In the land of web application security, there are a few not-so-well-kept secrets, arguably none bigger than this:
The WAF survived not by being excellent, but by being mandated.
The WAF is an antiquated technology that was created to help stem the rise of application security vulnerabilities, which had been overwhelming organizations with their frequency of discovery. Static and dynamic analysis tools dumped huge quantities of bugs onto development teams that had no possible way to fix so many code issues.
Meant as a stop-gap measure to address this problem, the WAF made it possible to filter out rampant SQLi, command execution, and XSS attacks that were threatening to consume all of the development and security team's available resources. The idea behind the WAF was that the application bugs and security flaws would be triaged for now, and then eventually fixed in the code at the root of the problem.
At the time, a drop-in web application security filter seemed like a good idea. Sure, it sometimes led to blocking legitimate traffic, but such is life. It provided at least some level of protection at the application layer - a place where compliance regimes were desperate for solutions. Then PCI (Payment Card Industry) regulations got involved, and the whole landscape changed.
PCI requirement 6.6 states that you have to either have a WAF in place or do a thorough code review on every change to the application.

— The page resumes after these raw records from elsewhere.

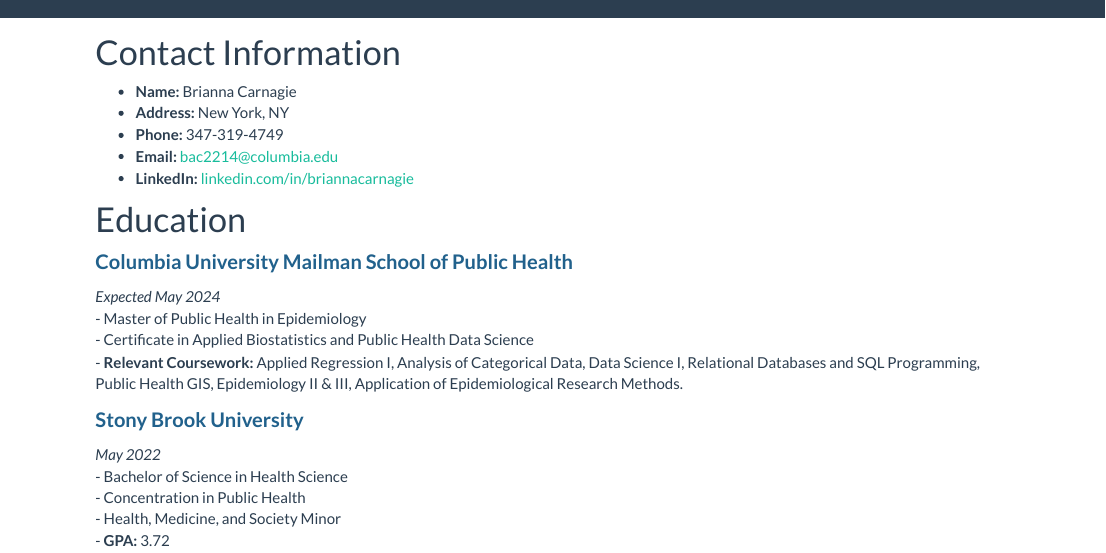
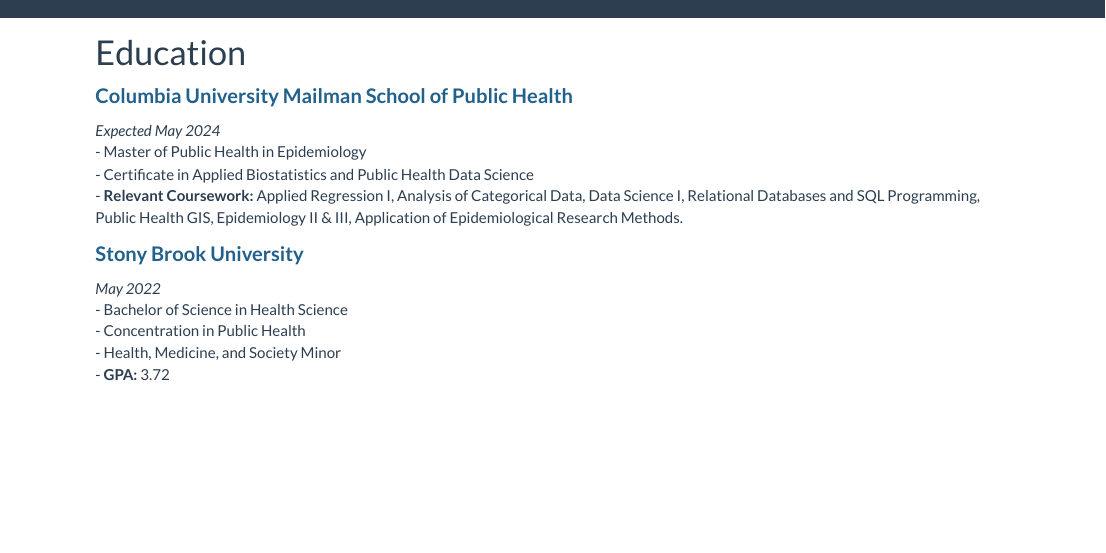
Before and after one commit to bcarnagie/bcarnagie.github.io, an R Markdown document (Professional Experience - Enhanced.Rmd): the page in a window 1100 px wide, from its top. Rendered offline with R 4.5, knitr and Pandoc, with nearby package versions.

Commit message:
deleted contact information from professional experiences

```diff
--- a/Professional Experience - Enhanced.Rmd
+++ b/Professional Experience - Enhanced.Rmd
@@ -5,14 +5,6 @@
     toc: false
     number_sections: false
 ---
-
-# Contact Information
-
-- **Name:** Brianna Carnagie
-- **Address:** New York, NY
-- **Phone:** 347-319-4749
-- **Email:** bac2214@columbia.edu
-- **LinkedIn:** [linkedin.com/in/briannacarnagie](https://www.linkedin.com/in/briannacarnagie)
 
 # Education
 
```
Also changed, not shown: Professional-Experience---Enhanced.html.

Given the unappealing nature of the second option, most organizations read this as a mandate to get a WAF. In other words, people weren't installing WAFs due to their security value - they just wanted to pass their mandatory PCI certification. It's fair to say that PCI singlehandedly grew the WAF market from an interesting idea to the behemoth that it is today.

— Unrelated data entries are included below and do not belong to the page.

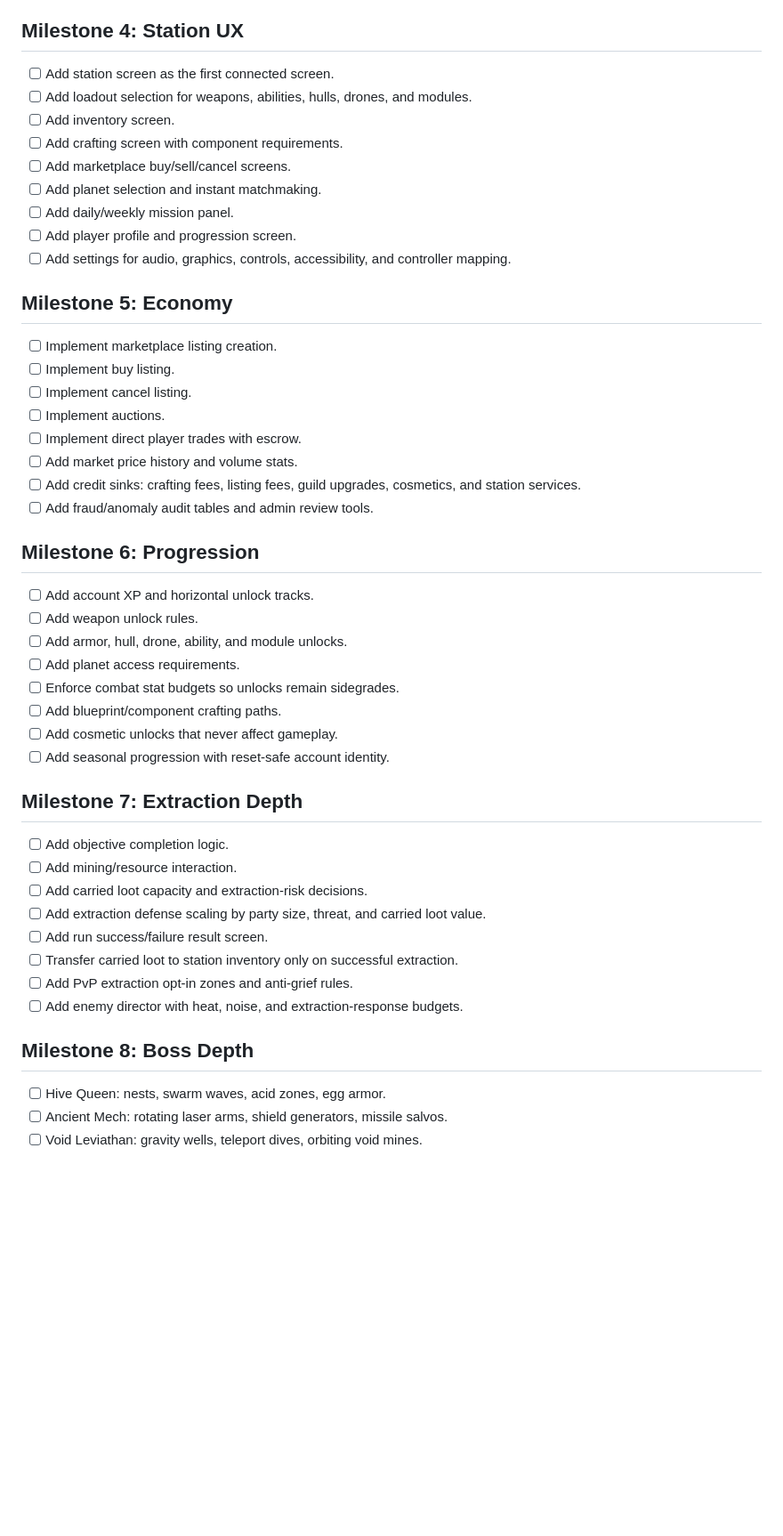
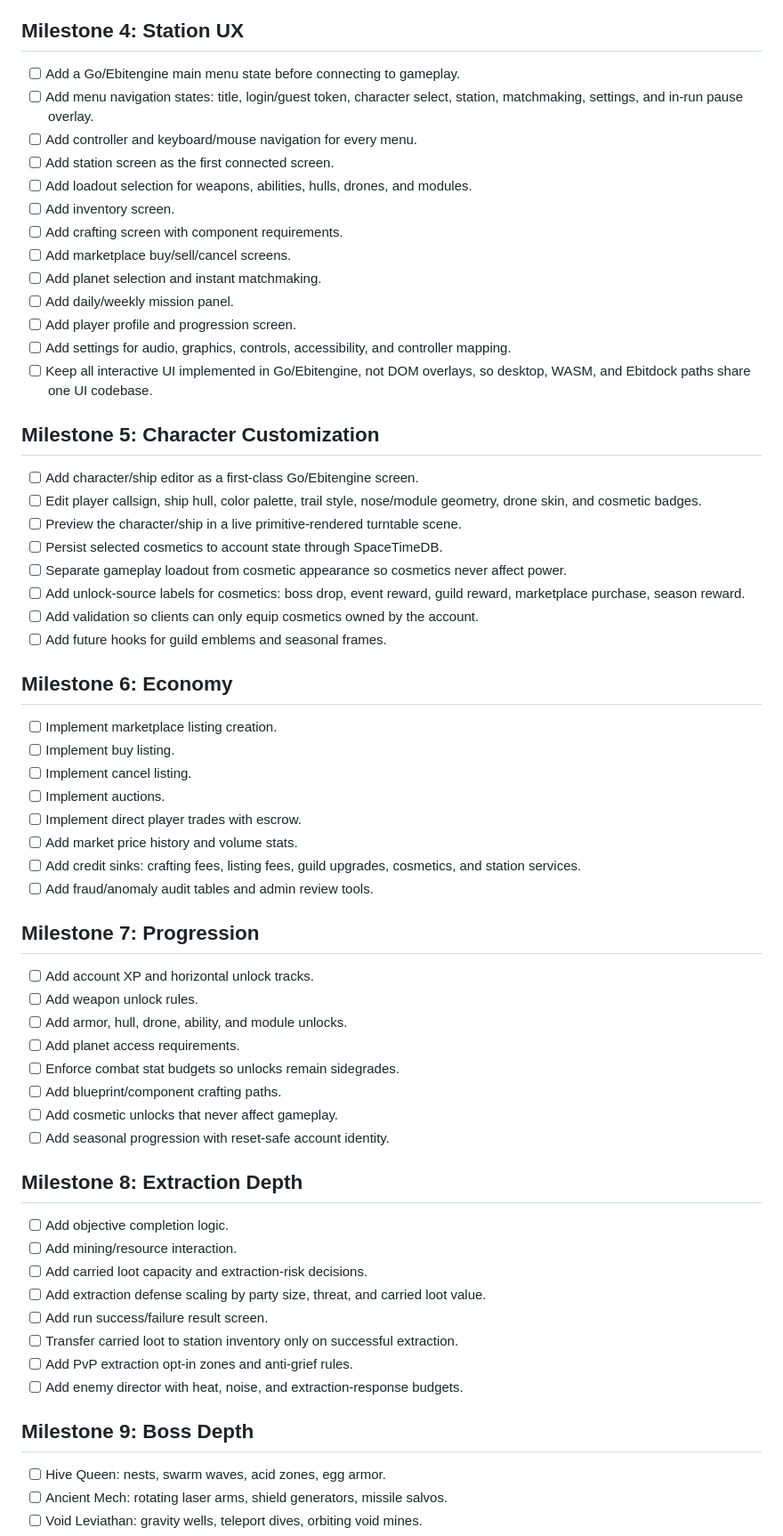
Before and after one commit to BakedSoups/packov, a Markdown page: docs/ROADMAP.md, the part around one of its changes. Shown at 89% size. GitHub-like rendering; blank space fills up the shorter version.

Commit message:
Add Go menu customization and Ebitdock roadmap

```diff
--- a/docs/ROADMAP.md
+++ b/docs/ROADMAP.md
@@ -56,6 +59,9 @@ This roadmap tracks the path from the current foundation to a production-grade b
 
 ## Milestone 4: Station UX
 
+- [ ] Add a Go/Ebitengine main menu state before connecting to gameplay.
+- [ ] Add menu navigation states: title, login/guest token, character select, station, matchmaking, settings, and in-run pause overlay.
+- [ ] Add controller and keyboard/mouse navigation for every menu.
 - [ ] Add station screen as the first connected screen.
 - [ ] Add loadout selection for weapons, abilities, hulls, drones, and modules.
 - [ ] Add inventory screen.
@@ -65,8 +71,20 @@ This roadmap tracks the path from the current foundation to a production-grade b
 - [ ] Add daily/weekly mission panel.
 - [ ] Add player profile and progression screen.
 - [ ] Add settings for audio, graphics, controls, accessibility, and controller mapping.
+- [ ] Keep all interactive UI implemented in Go/Ebitengine, not DOM overlays, so desktop, WASM, and Ebitdock paths share one UI codebase.
 
-## Milestone 5: Economy
+## Milestone 5: Character Customization
+
+- [ ] Add character/ship editor as a first-class Go/Ebitengine screen.
+- [ ] Edit player callsign, ship hull, color palette, trail style, nose/module geometry, drone skin, and cosmetic badges.
+- [ ] Preview the character/ship in a live primitive-rendered turntable scene.
+- [ ] Persist selected cosmetics to account state through SpaceTimeDB.
+- [ ] Separate gameplay loadout from cosmetic appearance so cosmetics never affect power.
+- [ ] Add unlock-source labels for cosmetics: boss drop, event reward, guild reward, marketplace purchase, season reward.
+- [ ] Add validation so clients can only equip cosmetics owned by the account.
+- [ ] Add future hooks for guild emblems and seasonal frames.
+
+## Milestone 6: Economy
 
 - [ ] Implement marketplace listing creation.
 - [ ] Implement buy listing.
@@ -77,7 +95,7 @@ This roadmap tracks the path from the current foundation to a production-grade b
 - [ ] Add credit sinks: crafting fees, listing fees, guild upgrades, cosmetics, and station services.
 - [ ] Add fraud/anomaly audit tables and admin review tools.
 
-## Milestone 6: Progression
+## Milestone 7: Progression
 
 - [ ] Add account XP and horizontal unlock tracks.
 - [ ] Add weapon unlock rules.
@@ -88,7 +106,7 @@ This roadmap tracks the path from the current foundation to a production-grade b
 - [ ] Add cosmetic unlocks that never affect gameplay.
 - [ ] Add seasonal progression with reset-safe account identity.
 
-## Milestone 7: Extraction Depth
+## Milestone 8: Extraction Depth
 
 - [ ] Add objective completion logic.
 - [ ] Add mining/resource interaction.
@@ -99,7 +117,7 @@ This roadmap tracks the path from the current foundation to a production-grade b
 - [ ] Add PvP extraction opt-in zones and anti-grief rules.
 - [ ] Add enemy director with heat, noise, and extraction-response budgets.
 
-## Milestone 8: Boss Depth
+## Milestone 9: Boss Depth
 
 - [ ] Hive Queen: nests, swarm waves, acid zones, egg armor.
 - [ ] Ancient Mech: rotating laser arms, shield generators, missile salvos.
```
Also changed, not shown: other parts of docs/ROADMAP.md (+24 -11 lines).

And the WAF continues to hang around, an outdated technology propped up by legalese rather than actual utility, providing a false sense of security without doing much to ensure it. If that isn't enough for you to show your WAF the door, here are three more reasons why WAFs should be replaced.
The Minimum WAF Rules Approach Is Broken

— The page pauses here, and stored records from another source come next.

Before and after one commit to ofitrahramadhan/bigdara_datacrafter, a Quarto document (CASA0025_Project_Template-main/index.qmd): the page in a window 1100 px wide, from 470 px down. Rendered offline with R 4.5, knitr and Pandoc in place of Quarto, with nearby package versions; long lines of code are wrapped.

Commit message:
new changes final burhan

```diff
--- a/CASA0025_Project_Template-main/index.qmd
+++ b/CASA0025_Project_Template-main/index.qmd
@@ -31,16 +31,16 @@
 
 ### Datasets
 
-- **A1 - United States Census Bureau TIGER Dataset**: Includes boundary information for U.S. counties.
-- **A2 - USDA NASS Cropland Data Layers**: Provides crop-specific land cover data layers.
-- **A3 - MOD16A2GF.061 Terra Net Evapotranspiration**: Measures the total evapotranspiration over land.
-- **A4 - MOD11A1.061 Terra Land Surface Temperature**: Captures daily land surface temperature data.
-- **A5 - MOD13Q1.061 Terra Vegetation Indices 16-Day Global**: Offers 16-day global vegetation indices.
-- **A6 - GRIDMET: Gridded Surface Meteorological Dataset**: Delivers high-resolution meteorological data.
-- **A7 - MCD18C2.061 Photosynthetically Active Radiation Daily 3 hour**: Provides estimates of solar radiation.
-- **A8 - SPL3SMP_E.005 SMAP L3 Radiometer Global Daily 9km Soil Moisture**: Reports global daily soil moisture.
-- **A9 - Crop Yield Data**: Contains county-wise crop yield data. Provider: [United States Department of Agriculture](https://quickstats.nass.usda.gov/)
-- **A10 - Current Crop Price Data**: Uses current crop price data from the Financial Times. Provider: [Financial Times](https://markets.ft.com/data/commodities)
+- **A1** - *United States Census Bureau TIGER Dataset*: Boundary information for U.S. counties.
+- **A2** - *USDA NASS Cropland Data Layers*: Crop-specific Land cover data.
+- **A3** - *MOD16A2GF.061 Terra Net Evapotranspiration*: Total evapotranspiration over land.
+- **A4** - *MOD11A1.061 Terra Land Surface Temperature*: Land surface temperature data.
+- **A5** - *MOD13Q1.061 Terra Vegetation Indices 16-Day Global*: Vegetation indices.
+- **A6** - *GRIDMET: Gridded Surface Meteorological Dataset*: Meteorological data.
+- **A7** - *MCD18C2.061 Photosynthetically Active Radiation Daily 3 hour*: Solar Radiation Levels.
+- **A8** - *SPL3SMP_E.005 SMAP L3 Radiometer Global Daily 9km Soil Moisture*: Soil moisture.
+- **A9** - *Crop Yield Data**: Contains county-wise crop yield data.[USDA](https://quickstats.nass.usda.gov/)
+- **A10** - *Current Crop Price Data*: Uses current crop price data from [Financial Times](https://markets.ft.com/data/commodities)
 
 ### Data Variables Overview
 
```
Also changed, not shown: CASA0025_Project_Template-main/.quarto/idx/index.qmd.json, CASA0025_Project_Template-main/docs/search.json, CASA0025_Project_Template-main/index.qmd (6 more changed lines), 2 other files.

A common side effect of a WAF implementation is the blocking of legitimate traffic. In the application security business, we call these false positives. Don't be fooled by this innocuous phrasing - what it means is that customers aren't able to buy things they want, or upload their latest vacation photos or generally use the functionality of your applications. It's the kind of experience that can quickly turn current customers into former customers.
To combat WAF false positives, most companies run the bare minimum number of rules to get by. This means that only the most obvious and most egregious attacks are caught, while everything else just sails right past the filter. Simple rules mean easy-to-bypass rules, leaving you with an ineffective WAF.
Learning Mode Is Broken at Speed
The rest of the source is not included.